Different Strains

By ,

Photo by Prasesh Shiwakoti (Lomash) on Unsplash

Published in the Humboldt Independent on January 12, 2021

It’s been a year of this now, and in all likelihood, it won’t be the last one. The record for COVID-19 deaths in a day in the United States was set last week at 3,865, and an estimated 1 in 17 people in Los Angeles County currently have the disease. China, South Korea, and other countries around the world that seemingly had a handle on COVID are reporting an increase in cases again. The pace of vaccination may not be able to slow down the spread for some time, and what’s even more delightful is that we’re already witnessing the arrival of new and increasingly infectious strains of COVID-19, and all the complications and setbacks they may very well entail.

Like any other living or sort of living thing, COVID-19 will gradually change over time.

It’s been established for some time now that this virus is not a static organism, and like any other living or sort of living thing, COVID-19 will gradually change over time as it tours the wide world of human immune systems. And while it’s true that some viruses don’t necessarily benefit from being deadly, as they must have living hosts to reproduce, there’s plenty of examples from history where apparently, nobody bothered to inform the virus of this fact. In this case, the so-called “UK” variant of COVID is allegedly no more dangerous outright than the house varietal, but is instead much more contagious, spreading both faster and more easily between individuals. However, more exposure does lead to more cases, which means more potentially fatal cases – not to mention the impact of all the additional patients on our already-strained hospitals.

As far as the new strain’s symptoms, we’re not dealing with much that we haven’t seen before. The UK strain more or less manifests symptoms similar to what we’ve grown to expect from the garden variety COVID-19. With another new strain making headlines in South Africa this week, we’ll have to give it some time before we’re certain as to what we’re up against. One way or another, statements by Dr. Anthony Fauci and the CDC indicate that we should expect a surge of cases accompanying the arrival of these new strain, which may already be more widespread in the United States than anticipated.

It seems like there will be a bit of a foot race as if the real test of our COVID-readiness is yet to come.

In December, it was estimated that the UK strain accounts for approximately 60% of all new COVID-19 cases, worldwide. While it remains to be seen what impact these new strains will have on the vaccination process, it seems like there will be a bit of a foot race as if the real test of our COVID-readiness is yet to come. In Ukiah, when a failed refrigerator put over 800 doses of vaccine at risk of expiration, forces rallied and those vaccines were successfully administered in only two and half hours: if that sense of urgency were to accompany a national or international effort, we’d probably be much better off, but I wouldn’t get my hopes up.

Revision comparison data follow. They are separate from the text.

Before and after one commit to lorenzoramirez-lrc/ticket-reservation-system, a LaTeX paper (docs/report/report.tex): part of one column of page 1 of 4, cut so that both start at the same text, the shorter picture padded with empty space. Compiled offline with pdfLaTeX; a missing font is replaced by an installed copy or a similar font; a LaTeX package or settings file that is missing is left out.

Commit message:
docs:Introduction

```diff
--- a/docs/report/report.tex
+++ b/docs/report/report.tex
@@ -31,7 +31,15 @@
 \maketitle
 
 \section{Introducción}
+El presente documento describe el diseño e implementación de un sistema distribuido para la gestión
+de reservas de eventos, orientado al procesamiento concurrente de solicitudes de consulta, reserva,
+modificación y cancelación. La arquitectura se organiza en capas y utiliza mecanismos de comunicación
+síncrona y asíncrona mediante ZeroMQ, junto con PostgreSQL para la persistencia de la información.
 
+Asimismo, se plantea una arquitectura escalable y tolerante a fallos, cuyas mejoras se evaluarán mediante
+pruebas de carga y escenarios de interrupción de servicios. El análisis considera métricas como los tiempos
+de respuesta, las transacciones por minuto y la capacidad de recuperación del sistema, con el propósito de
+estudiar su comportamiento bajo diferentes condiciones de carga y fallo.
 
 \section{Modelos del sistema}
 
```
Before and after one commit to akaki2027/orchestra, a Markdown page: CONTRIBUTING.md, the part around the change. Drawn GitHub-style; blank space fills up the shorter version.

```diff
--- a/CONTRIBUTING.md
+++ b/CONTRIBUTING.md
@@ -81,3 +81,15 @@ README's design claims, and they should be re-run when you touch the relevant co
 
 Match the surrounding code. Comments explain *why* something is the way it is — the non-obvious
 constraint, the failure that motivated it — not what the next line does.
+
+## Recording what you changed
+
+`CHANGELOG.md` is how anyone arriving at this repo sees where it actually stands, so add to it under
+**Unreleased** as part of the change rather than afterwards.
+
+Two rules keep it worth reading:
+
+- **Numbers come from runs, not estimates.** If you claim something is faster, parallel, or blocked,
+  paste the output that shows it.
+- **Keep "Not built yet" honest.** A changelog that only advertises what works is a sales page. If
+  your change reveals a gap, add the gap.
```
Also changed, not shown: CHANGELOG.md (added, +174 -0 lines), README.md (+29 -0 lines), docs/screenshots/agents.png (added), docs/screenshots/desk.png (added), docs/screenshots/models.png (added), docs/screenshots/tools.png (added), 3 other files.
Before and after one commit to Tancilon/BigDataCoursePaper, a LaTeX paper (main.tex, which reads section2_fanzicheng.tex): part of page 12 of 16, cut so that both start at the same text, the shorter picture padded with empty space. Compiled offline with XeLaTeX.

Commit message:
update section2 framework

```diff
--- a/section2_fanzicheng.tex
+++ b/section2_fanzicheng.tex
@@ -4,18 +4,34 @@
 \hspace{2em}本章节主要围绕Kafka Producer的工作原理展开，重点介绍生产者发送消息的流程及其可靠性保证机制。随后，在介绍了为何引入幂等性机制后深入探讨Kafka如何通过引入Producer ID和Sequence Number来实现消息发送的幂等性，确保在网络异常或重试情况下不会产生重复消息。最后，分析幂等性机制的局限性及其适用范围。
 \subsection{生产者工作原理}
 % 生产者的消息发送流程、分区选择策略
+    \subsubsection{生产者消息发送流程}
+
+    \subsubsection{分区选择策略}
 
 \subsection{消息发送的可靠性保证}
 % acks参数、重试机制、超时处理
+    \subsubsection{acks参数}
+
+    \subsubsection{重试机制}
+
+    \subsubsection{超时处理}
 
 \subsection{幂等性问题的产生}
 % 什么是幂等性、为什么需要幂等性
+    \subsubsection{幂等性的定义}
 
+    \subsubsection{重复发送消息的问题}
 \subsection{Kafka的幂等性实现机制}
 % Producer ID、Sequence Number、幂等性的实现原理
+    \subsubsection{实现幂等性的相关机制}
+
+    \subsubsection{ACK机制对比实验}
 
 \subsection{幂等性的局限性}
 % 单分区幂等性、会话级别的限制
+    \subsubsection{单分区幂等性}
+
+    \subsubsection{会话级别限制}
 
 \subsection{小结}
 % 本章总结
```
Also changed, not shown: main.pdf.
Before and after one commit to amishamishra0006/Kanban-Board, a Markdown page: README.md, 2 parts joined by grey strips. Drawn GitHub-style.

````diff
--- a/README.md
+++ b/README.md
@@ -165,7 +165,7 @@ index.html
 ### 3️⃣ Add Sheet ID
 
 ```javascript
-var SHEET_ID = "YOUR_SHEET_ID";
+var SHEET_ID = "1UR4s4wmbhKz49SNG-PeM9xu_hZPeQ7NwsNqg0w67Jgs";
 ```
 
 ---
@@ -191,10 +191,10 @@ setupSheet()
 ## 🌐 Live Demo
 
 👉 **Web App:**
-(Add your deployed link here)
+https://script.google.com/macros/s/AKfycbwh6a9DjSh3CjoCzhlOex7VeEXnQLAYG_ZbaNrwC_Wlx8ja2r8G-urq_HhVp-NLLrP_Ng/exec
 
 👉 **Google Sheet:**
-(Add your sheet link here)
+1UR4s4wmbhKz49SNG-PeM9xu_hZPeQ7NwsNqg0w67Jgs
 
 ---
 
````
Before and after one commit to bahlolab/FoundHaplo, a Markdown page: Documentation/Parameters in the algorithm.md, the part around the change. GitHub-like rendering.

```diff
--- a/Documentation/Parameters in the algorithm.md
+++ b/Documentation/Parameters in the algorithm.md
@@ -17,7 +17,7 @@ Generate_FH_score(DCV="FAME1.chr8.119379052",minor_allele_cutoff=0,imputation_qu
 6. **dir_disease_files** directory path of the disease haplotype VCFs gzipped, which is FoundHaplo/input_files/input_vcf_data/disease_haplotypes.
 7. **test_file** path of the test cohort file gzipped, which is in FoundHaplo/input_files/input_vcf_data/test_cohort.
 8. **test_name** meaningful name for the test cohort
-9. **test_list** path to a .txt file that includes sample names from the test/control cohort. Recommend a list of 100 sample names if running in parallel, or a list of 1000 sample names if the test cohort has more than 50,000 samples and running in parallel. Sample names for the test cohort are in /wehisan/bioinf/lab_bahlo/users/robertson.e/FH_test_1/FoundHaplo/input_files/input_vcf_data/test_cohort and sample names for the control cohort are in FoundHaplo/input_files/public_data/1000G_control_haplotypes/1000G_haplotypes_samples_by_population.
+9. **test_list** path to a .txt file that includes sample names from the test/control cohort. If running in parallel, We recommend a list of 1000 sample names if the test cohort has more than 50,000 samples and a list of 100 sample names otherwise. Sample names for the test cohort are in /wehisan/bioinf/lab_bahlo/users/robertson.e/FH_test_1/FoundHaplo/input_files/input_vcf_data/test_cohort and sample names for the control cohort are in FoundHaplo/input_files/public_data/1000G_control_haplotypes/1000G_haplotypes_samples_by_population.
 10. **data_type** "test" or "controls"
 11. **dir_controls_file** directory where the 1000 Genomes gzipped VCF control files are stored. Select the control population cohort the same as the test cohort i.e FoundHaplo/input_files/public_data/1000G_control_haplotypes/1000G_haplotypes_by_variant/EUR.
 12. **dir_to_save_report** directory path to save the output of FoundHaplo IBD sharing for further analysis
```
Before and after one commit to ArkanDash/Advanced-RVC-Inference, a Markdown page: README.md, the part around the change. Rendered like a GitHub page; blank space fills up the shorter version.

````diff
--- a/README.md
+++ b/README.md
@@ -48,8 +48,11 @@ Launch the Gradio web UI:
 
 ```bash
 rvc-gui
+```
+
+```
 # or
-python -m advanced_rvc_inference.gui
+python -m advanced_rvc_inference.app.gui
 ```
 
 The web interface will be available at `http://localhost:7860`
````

Unfortunately, what all of this boils down to for most of us is quite simply more of the same: keep yourself masked and cloistered away, get a vaccine if you can, and sit tight until we’re better informed. Unless the virus somehow manages to turn the tables on our vaccines, becoming so wildly different as to wholly circumvent our efforts, it’s still just a matter of time before we pull ahead. Give yourself a pat on the back for not going too crazy (so far), hunker down, and hang on to your people. We’ll get there.

Galen Lastko, submitted on behalf of the SoHum Health’s Outreach department.